Your assignment
In your copy, repeat the records exactly and leave out the pictures.

[Records excerpted from a collection]
════════
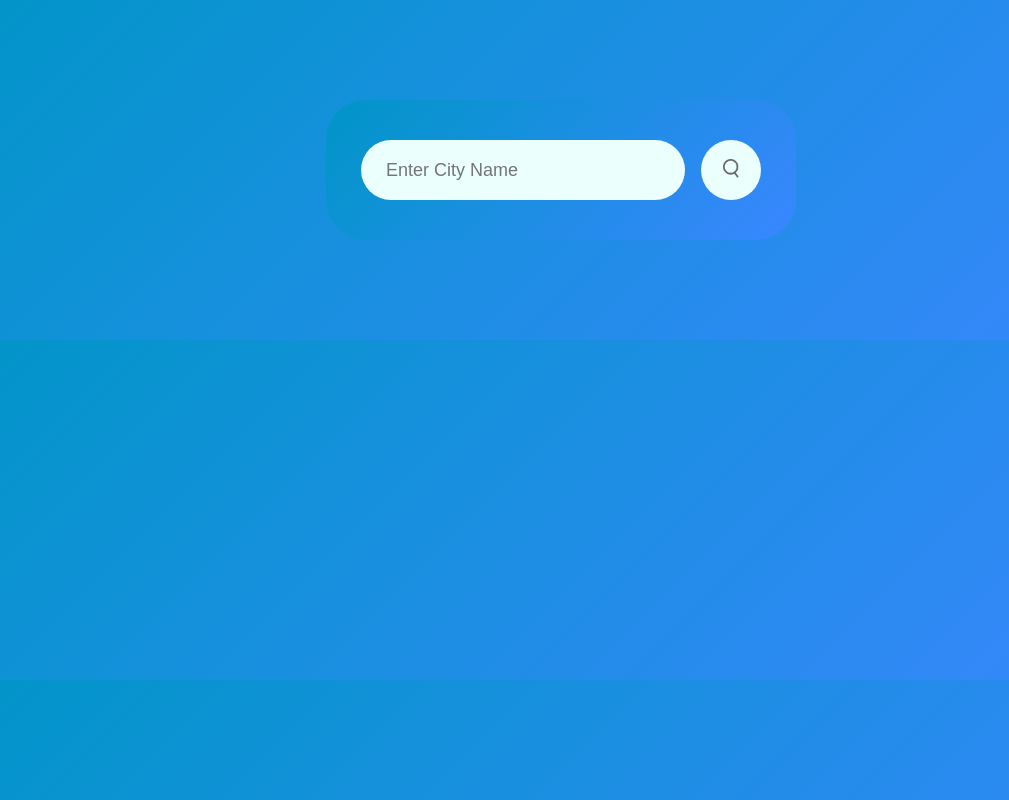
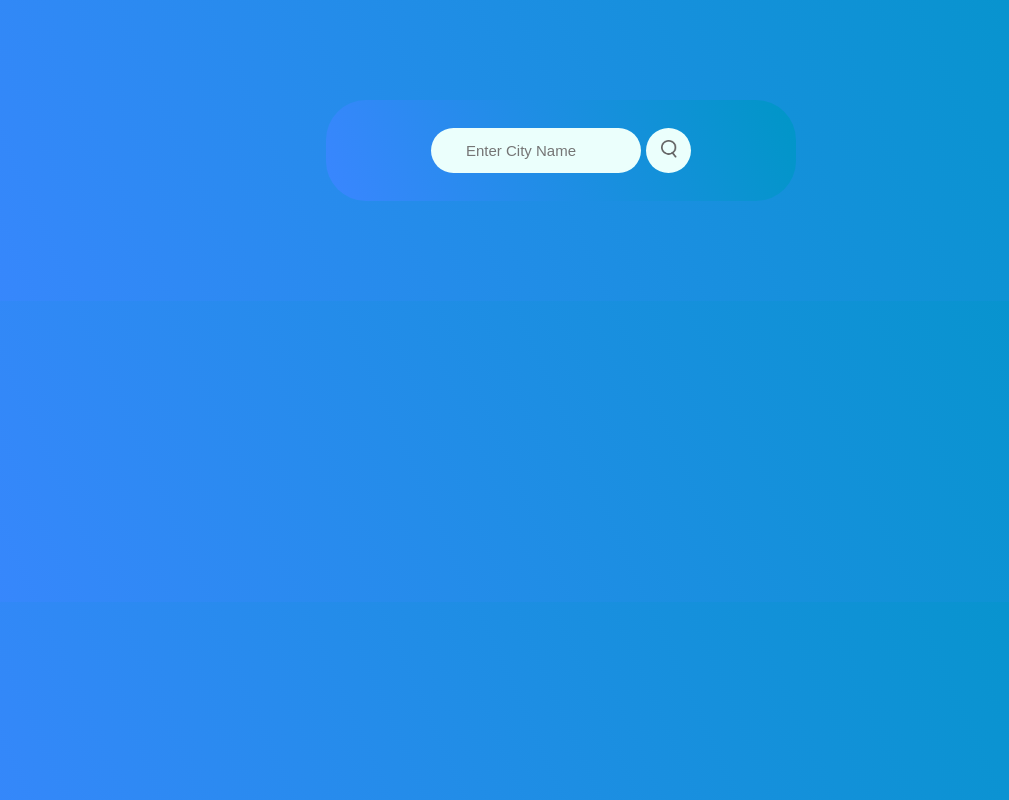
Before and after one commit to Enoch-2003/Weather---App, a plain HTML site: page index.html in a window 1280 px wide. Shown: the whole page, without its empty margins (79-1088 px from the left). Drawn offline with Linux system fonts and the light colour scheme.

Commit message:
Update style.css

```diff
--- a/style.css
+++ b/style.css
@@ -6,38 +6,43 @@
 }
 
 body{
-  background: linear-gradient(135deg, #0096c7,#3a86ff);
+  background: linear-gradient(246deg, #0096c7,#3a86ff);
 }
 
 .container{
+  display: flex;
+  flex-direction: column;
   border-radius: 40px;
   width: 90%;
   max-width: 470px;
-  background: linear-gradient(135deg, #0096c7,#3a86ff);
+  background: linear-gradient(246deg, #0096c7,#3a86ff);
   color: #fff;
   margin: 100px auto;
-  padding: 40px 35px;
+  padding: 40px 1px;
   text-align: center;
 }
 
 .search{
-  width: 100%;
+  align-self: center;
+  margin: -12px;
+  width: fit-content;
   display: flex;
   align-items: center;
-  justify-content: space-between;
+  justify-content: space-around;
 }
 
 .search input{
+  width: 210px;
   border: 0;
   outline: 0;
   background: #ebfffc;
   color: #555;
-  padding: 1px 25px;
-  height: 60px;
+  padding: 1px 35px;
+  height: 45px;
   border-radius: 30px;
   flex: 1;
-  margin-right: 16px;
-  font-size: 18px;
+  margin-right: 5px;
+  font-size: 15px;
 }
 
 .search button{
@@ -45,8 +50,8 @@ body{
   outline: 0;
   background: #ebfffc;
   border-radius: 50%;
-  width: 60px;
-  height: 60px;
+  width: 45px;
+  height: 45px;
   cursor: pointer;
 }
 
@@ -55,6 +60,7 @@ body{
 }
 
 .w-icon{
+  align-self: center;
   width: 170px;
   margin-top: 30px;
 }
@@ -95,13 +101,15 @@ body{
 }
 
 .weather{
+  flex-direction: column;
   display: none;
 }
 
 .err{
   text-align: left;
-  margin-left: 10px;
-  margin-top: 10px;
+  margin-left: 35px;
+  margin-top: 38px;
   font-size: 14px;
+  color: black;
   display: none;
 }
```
════════
Result of the task
Before and after one commit to Enoch-2003/Weather---App, a plain HTML site: page index.html in a window 1280 px wide. Shown: the whole page, without its empty margins (79-1088 px from the left). Drawn offline with Linux system fonts and the light colour scheme.

Commit message:
Update style.css

```diff
--- a/style.css
+++ b/style.css
@@ -6,38 +6,43 @@
 }
 
 body{
-  background: linear-gradient(135deg, #0096c7,#3a86ff);
+  background: linear-gradient(246deg, #0096c7,#3a86ff);
 }
 
 .container{
+  display: flex;
+  flex-direction: column;
   border-radius: 40px;
   width: 90%;
   max-width: 470px;
-  background: linear-gradient(135deg, #0096c7,#3a86ff);
+  background: linear-gradient(246deg, #0096c7,#3a86ff);
   color: #fff;
   margin: 100px auto;
-  padding: 40px 35px;
+  padding: 40px 1px;
   text-align: center;
 }
 
 .search{
-  width: 100%;
+  align-self: center;
+  margin: -12px;
+  width: fit-content;
   display: flex;
   align-items: center;
-  justify-content: space-between;
+  justify-content: space-around;
 }
 
 .search input{
+  width: 210px;
   border: 0;
   outline: 0;
   background: #ebfffc;
   color: #555;
-  padding: 1px 25px;
-  height: 60px;
+  padding: 1px 35px;
+  height: 45px;
   border-radius: 30px;
   flex: 1;
-  margin-right: 16px;
-  font-size: 18px;
+  margin-right: 5px;
+  font-size: 15px;
 }
 
 .search button{
@@ -45,8 +50,8 @@ body{
   outline: 0;
   background: #ebfffc;
   border-radius: 50%;
-  width: 60px;
-  height: 60px;
+  width: 45px;
+  height: 45px;
   cursor: pointer;
 }
 
@@ -55,6 +60,7 @@ body{
 }
 
 .w-icon{
+  align-self: center;
   width: 170px;
   margin-top: 30px;
 }
@@ -95,13 +101,15 @@ body{
 }
 
 .weather{
+  flex-direction: column;
   display: none;
 }
 
 .err{
   text-align: left;
-  margin-left: 10px;
-  margin-top: 10px;
+  margin-left: 35px;
+  margin-top: 38px;
   font-size: 14px;
+  color: black;
   display: none;
 }
```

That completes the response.